Directions for this task: Copy each line of the entries that contains the word "script".

Provided entries:
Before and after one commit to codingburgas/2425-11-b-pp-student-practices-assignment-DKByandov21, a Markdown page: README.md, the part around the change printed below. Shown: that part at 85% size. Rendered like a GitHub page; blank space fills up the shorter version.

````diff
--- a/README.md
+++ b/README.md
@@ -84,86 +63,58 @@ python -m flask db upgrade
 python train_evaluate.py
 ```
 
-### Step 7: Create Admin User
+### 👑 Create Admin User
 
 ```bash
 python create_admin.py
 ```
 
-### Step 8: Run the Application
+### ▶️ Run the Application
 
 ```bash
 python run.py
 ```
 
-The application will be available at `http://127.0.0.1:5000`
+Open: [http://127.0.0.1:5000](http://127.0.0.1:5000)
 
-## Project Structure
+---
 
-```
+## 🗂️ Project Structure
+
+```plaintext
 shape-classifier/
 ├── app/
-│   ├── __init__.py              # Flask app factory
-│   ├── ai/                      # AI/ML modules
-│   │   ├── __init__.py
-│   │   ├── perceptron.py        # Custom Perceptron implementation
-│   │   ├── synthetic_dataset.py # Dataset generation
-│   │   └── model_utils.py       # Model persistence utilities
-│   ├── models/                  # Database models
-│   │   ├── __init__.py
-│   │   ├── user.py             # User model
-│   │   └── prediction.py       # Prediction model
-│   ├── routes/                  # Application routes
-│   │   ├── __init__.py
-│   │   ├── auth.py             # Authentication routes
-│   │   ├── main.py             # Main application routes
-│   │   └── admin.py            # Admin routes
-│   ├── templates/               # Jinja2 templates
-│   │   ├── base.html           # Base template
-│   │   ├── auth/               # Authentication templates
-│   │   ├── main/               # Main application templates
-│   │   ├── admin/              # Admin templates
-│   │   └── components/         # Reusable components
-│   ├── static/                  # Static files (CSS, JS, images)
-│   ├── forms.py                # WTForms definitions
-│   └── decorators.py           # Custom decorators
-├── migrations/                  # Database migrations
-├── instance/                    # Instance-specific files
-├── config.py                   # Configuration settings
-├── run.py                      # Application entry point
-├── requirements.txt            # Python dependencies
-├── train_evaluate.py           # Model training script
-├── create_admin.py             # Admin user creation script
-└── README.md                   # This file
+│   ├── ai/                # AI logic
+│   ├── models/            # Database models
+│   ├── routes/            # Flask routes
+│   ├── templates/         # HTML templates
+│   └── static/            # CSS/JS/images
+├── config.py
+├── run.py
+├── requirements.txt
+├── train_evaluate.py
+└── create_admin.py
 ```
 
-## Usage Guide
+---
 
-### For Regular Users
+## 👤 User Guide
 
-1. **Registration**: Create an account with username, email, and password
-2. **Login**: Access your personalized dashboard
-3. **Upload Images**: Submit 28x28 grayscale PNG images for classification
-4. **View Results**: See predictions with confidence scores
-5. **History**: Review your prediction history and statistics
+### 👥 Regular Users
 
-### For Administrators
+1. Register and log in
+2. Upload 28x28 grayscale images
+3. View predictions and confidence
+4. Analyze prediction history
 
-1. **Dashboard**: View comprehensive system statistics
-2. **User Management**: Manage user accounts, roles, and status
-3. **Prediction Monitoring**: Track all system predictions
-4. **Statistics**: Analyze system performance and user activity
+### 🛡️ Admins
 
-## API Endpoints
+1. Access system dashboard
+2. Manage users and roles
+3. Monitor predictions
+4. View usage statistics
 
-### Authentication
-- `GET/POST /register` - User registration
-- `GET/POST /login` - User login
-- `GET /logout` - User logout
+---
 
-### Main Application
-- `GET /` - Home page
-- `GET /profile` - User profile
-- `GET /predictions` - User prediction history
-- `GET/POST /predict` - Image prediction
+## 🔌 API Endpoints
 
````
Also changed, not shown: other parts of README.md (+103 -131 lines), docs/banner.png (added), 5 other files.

Task response:
-├── train_evaluate.py           # Model training script
-├── create_admin.py             # Admin user creation script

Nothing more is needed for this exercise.